Arquitecturviva reports that prolific Danish architect Henning Larsen (1925-2013), the “master of light,” died yesterday at the age of 87 in his Copenhagen home.
Larsen, who worked under the likes of Jørn Utzon early on in his career, established his own firm Henning Larsen Architects in 1959. Throughout the span of his career, Larsen gained fame in both Denmark and abroad, receiving multiple awards, including the Praemium Imperiale in 2012; most recently, his Harpa Concert Hall received the 2013 Mies van der Rohe Award.
Remember Larsen by re-discovering his works – such as Viborg Town Hall and the Wave - here. Henning Larsen Architects has also set up an “in memoriam” page which provides information on how you can donate to the Henning Larsen Foundation, founded to promote and disseminate architecture in a broad sense, in Larsen’s memory.
Belatchew Arkitekter has presented a concept for transforming high-rise towers into power-generating factories. The Swedish firm’s proposal involves covering a Stockholm skyscraper with “electricity-generating bristles”. The tower in question is Henning Larsen’s Söder Torn tower on Södermalm in Stockholm. Belatchew has designed a wind farm that will top the existing building with a 16-story extension, covering the facade with “hairy-looking plastic straws designed to move with the wind”.
Join us after the break for more details and images of this proposal.
Created in 1988 to commemorate the 100th anniversary of the Japan Art Association and to honor the late Prince Takamatsu, the prestigious Praemium Imperiale awards recognize outstanding, lifetime achievements in the arts categories not covered by the Nobel Prizes: architecture, painting, sculpture, music and theatre/film.
The 2012 Praemium Imperiale laureates:

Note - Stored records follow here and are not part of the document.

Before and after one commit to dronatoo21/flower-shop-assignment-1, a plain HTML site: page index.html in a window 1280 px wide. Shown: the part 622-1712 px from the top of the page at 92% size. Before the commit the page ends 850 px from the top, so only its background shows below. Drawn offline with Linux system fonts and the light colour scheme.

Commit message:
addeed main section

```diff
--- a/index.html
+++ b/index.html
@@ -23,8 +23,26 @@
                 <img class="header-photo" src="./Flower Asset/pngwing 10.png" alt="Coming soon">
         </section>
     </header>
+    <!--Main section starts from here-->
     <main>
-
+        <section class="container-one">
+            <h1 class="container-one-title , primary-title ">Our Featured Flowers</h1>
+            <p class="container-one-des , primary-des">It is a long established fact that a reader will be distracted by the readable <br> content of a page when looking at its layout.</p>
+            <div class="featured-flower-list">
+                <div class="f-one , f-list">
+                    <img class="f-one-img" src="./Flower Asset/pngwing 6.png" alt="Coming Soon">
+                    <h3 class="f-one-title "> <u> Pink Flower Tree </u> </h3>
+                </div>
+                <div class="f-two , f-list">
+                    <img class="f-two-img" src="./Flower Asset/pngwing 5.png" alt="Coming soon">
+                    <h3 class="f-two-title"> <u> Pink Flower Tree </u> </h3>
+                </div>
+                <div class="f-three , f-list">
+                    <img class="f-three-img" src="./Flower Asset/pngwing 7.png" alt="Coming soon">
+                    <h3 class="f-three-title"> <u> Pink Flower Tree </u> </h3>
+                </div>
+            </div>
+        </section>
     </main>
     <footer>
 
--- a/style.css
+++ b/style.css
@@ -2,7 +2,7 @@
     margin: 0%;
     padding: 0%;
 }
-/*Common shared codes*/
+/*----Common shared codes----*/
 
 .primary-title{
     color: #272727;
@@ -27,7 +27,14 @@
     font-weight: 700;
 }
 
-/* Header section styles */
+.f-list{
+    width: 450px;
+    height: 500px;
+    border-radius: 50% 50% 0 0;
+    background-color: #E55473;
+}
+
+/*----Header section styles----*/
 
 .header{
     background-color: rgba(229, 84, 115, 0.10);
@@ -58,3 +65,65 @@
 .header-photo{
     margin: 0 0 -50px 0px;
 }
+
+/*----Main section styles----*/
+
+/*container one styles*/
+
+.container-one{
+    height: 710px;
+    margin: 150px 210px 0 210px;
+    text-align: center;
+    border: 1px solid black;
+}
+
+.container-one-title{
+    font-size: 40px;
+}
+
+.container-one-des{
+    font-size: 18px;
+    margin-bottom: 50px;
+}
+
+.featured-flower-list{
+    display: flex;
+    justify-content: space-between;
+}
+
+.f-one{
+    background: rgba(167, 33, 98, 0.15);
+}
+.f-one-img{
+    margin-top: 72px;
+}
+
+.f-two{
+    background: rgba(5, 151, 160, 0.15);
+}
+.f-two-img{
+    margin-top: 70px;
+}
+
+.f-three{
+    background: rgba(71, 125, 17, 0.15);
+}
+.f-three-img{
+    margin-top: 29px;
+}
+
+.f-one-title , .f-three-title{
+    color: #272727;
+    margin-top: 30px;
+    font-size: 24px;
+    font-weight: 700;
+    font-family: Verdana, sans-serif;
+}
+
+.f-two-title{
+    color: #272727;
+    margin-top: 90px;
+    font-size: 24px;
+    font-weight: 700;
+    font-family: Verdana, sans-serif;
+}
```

This week, with the help of our readers, our Architecture City Guide is headed to Copenhagen. This is our first stop in Europe, and admittedly the selection was not completely unbiased. While studying at the Danish Building Research Institute a few years ago I couldn’t help but fall in love with Copenhagen’s architecture. The Danish attention to detail is absolutely stunning. Besides the wonderful historic architecture, Copenhagen is filled with contemporary architecture of the highest quality. Remarkably, you rarely find the new clashing with the old. More often than not, the contemporary architecture in Copenhagen actually heightens the experience of the historic buildings and streets. Last week our readers suggested so many great buildings I decided to double the usual number of buildings to 24. This still did not come close to including all the suggestions or even some of my favorites, so we will be looking to expand on this list in the near future. Once again thanks to all our readers for your help. As the list is incomplete please add your favorites in the comment section below.
The Architecture City Guide: Copenhagen list and corresponding map after the break.